Don’t fix what isn’t broken. Whatever the outcome of Tuesday’s elections, that is likely to be one view of the housing market, especially given its nascent rebound. Home prices continue to rise, as shown by the latest S&P/Case-Shiller data; sales activity is strengthening, while delinquency trends improve.
The mortgage-interest tax deduction makes little sense given the government’s bleak, long-term fiscal outlook. That subsidy may become an issue given the looming “fiscal cliff” and calls for a tax-code overhaul.
That argues against attempts at a housing-market overhaul for fear of sending activity, and prices, into a tailspin. Plus, housing finance has become a political third rail since attempts at change could endanger the 30-year, fixed-rate mortgage as it currently exists.
Reinforcing the tendency toward inaction no matter who wins the White House, mortgage giants Fannie MaeFNMA +7.30% and Freddie MacFMCC +9.26% are due to report third-quarter results in coming days. Like the second quarter, the two could again show a profit before dividends they pay to the government.
Meanwhile, a recent report from their overseer, the Federal Housing Finance Agency, said the net amount of assistance Fannie and Freddie have drawn from the government, currently at about $142 billion, could drop to between $67 billion and $132 billion by the end of 2015.

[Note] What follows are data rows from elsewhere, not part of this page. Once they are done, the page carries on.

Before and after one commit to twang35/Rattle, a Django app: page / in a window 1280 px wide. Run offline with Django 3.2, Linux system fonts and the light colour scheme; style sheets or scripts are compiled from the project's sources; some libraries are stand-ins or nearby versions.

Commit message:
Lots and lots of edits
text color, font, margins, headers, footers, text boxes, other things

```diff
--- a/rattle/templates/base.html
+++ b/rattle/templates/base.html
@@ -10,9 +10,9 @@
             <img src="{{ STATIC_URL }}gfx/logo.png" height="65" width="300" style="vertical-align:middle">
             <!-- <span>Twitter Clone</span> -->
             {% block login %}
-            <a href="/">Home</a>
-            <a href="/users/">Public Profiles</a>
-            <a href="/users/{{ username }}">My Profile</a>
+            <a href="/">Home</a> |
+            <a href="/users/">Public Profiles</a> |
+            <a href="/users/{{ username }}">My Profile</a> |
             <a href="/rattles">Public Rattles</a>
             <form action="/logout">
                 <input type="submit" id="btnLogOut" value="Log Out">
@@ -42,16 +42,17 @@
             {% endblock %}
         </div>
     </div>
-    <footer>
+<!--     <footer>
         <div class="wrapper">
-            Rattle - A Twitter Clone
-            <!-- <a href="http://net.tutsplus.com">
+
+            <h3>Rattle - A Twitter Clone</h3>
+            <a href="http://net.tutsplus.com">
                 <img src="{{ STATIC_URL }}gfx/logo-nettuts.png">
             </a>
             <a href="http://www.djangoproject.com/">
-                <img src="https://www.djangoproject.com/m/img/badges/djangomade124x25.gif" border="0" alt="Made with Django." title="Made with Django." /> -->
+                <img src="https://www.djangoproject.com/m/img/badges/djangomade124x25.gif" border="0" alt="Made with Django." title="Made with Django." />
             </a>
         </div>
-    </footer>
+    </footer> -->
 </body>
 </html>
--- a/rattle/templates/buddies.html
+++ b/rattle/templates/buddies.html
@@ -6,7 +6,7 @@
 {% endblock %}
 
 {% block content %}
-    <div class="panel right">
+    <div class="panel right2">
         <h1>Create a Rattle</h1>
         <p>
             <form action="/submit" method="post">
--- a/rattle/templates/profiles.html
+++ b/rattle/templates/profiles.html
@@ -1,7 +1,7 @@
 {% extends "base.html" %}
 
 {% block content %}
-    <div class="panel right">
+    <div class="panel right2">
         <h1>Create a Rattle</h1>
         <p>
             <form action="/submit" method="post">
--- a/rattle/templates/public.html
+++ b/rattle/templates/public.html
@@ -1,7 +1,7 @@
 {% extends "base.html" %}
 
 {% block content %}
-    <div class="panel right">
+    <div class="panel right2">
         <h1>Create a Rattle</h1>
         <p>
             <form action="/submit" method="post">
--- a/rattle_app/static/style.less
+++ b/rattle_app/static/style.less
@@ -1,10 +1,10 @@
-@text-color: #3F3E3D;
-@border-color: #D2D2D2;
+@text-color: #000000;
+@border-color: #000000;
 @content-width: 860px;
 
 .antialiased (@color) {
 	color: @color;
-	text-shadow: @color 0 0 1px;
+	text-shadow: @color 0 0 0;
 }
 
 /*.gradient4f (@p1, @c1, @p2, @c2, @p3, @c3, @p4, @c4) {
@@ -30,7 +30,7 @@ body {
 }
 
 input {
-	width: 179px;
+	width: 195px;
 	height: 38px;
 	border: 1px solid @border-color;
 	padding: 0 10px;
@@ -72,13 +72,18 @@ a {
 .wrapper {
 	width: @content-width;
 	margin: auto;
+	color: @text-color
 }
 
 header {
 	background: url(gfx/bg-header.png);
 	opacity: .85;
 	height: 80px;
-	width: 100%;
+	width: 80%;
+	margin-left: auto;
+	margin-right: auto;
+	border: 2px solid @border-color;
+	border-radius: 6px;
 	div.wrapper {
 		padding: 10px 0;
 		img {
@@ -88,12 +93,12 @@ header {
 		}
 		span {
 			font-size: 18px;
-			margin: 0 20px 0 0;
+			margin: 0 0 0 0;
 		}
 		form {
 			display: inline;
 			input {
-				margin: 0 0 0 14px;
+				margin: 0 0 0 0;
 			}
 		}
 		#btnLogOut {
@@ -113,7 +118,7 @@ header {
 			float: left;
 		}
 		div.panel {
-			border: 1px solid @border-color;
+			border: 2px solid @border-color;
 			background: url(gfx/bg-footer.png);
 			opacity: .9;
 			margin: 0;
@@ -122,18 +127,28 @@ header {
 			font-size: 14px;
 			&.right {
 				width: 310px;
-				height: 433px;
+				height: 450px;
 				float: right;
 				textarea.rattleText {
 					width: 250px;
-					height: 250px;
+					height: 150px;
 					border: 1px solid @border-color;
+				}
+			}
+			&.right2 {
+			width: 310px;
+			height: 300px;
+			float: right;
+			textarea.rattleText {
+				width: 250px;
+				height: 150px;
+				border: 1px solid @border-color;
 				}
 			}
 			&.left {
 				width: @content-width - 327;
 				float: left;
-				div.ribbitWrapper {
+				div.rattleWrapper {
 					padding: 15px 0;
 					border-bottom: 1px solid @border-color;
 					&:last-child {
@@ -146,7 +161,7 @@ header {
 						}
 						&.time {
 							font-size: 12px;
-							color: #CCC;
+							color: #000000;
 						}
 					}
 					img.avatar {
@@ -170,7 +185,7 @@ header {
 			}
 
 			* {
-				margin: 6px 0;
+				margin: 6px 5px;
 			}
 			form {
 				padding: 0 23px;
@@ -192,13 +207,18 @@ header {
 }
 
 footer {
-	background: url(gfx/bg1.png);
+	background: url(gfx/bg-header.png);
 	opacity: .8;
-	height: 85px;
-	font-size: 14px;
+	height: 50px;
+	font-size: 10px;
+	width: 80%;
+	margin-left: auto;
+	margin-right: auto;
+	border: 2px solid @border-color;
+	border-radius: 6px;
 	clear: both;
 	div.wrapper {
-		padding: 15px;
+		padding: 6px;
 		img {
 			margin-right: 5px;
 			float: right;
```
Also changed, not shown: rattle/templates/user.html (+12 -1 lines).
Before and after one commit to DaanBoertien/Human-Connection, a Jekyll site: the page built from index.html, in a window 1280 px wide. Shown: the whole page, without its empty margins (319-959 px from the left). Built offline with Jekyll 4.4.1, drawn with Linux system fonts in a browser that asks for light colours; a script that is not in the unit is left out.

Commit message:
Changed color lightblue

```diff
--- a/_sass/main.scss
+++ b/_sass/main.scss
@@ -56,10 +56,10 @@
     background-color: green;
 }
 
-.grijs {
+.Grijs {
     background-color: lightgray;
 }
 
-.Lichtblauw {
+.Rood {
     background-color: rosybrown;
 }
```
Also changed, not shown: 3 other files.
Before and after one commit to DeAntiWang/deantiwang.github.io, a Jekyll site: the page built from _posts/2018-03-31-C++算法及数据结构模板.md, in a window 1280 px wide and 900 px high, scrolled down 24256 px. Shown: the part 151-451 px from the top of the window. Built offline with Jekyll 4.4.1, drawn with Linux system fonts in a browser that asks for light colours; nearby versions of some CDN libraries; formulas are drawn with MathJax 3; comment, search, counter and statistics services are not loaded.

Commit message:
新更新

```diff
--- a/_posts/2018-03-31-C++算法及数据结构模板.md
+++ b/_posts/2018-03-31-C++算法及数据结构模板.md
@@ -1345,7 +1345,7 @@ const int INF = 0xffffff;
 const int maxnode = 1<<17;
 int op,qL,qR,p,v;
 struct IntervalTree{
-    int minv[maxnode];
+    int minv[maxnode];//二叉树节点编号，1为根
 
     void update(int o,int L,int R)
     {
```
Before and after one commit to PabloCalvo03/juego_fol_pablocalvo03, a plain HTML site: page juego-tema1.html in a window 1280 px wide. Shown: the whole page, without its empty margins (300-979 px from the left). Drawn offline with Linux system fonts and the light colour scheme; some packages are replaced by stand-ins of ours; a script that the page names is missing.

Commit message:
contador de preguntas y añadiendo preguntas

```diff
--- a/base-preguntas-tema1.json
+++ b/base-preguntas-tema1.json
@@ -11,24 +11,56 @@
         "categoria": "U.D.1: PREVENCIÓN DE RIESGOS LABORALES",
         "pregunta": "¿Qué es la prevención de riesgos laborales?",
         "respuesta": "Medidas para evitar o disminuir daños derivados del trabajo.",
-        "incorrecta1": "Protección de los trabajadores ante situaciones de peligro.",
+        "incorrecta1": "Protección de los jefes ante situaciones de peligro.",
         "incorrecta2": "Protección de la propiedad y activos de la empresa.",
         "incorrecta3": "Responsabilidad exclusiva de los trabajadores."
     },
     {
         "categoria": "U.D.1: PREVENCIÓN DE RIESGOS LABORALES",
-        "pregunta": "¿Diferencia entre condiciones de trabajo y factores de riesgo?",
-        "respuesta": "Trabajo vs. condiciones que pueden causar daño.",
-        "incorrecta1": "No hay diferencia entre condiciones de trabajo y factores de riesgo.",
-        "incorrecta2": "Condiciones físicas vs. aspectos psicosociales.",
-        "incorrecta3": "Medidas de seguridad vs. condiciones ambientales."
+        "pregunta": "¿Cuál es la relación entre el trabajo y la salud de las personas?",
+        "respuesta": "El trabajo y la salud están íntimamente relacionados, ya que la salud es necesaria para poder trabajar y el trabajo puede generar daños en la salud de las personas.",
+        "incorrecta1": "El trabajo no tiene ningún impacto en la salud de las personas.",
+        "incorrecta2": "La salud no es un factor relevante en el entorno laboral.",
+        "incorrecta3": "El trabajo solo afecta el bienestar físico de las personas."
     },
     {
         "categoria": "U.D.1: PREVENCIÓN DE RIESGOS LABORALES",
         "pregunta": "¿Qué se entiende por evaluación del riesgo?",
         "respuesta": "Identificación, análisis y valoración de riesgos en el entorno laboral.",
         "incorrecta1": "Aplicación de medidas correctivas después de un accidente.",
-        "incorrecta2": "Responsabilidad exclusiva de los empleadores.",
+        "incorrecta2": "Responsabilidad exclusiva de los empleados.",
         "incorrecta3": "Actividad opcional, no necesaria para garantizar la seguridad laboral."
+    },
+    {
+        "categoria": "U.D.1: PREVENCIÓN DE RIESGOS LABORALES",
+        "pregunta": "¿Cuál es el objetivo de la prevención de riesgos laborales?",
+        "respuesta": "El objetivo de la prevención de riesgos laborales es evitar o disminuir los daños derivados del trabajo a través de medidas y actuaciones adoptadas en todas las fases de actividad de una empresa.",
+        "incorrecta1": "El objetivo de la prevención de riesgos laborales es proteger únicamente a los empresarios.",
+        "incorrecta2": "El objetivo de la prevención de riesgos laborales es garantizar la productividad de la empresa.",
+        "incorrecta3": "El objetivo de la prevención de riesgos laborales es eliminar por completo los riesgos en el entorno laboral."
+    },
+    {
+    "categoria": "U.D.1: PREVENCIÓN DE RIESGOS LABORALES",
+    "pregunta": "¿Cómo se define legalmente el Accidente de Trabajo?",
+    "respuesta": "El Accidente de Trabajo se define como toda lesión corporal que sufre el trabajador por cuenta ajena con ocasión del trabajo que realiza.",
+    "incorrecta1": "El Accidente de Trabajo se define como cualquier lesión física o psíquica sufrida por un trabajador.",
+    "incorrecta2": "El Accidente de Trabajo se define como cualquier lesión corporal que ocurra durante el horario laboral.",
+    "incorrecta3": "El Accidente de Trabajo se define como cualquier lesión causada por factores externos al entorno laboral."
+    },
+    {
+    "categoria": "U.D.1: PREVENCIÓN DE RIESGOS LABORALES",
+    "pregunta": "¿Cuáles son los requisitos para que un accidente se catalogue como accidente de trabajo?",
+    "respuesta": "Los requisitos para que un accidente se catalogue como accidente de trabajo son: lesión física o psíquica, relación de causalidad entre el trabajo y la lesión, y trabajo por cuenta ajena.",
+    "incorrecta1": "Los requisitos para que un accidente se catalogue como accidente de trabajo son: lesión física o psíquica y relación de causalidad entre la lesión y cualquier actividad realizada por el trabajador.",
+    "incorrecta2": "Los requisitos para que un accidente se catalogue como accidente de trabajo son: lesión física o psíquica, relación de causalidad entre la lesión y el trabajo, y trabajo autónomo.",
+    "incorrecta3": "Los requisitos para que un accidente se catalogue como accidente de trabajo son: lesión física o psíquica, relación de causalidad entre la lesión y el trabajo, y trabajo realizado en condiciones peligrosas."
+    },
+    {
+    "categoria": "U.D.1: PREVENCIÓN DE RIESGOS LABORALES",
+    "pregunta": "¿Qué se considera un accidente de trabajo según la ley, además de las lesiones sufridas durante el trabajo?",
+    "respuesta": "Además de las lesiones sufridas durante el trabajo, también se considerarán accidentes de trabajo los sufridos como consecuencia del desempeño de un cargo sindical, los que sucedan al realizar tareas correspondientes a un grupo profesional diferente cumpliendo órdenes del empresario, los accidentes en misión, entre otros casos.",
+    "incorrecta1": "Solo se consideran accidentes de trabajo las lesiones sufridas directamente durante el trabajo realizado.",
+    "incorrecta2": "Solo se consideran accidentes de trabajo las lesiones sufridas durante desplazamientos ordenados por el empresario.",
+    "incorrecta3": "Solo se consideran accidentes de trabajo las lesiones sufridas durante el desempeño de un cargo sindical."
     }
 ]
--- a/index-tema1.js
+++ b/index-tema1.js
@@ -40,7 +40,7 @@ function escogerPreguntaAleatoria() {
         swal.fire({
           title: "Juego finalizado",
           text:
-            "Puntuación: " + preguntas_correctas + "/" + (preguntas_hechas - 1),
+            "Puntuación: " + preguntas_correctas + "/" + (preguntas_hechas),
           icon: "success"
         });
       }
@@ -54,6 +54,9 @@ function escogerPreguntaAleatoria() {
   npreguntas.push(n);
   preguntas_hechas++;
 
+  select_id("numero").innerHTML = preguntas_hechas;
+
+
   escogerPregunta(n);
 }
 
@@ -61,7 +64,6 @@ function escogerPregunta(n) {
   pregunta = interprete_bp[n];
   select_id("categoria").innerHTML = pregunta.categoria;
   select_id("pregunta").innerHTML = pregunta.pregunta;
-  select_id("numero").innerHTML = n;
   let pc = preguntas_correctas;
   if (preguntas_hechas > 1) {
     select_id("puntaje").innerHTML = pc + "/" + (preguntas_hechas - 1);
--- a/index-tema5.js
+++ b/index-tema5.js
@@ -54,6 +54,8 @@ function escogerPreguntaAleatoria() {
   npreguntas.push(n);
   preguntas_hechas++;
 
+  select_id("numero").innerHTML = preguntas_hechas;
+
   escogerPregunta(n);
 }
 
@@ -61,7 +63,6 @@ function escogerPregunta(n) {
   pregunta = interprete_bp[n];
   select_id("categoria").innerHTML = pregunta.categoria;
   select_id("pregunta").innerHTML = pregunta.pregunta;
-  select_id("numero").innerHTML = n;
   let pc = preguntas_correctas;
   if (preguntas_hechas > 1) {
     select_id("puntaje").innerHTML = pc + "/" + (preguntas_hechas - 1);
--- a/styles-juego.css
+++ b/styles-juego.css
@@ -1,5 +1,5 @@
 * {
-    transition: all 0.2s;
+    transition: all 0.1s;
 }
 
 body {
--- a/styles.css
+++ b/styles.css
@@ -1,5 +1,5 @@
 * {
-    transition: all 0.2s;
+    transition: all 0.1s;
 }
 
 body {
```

Anything toward the lower end would ease pressure to deal with the two. In fact, Tuesday’s victor looks more likely in 2013 to try to ramp up programs to make it easier for underwater homeowners to refinance their mortgages. Trouble is, even if housing looks to be in better shape, the housing-finance market actually is broken. The government still backs more than 90% of new mortgages, leaving taxpayers on the hook. There also has been little progress in devising new structures to lead private capital to again take on residential-housing risk.
The housing status quo has other costs. The mortgage-interest tax deduction makes little sense given the government’s bleak, long-term fiscal outlook. That subsidy may become an issue given the looming “fiscal cliff” and calls for a tax-code overhaul. No doubt this will lead to cries that any cut would nip a housing recovery in the bud.
Yet there will never be a perfect time for that, or for dealing with Fannie and Freddie. Housing markets may appear to be on the mend, but whoever wins the election is likely for some time to leave government as the foundation.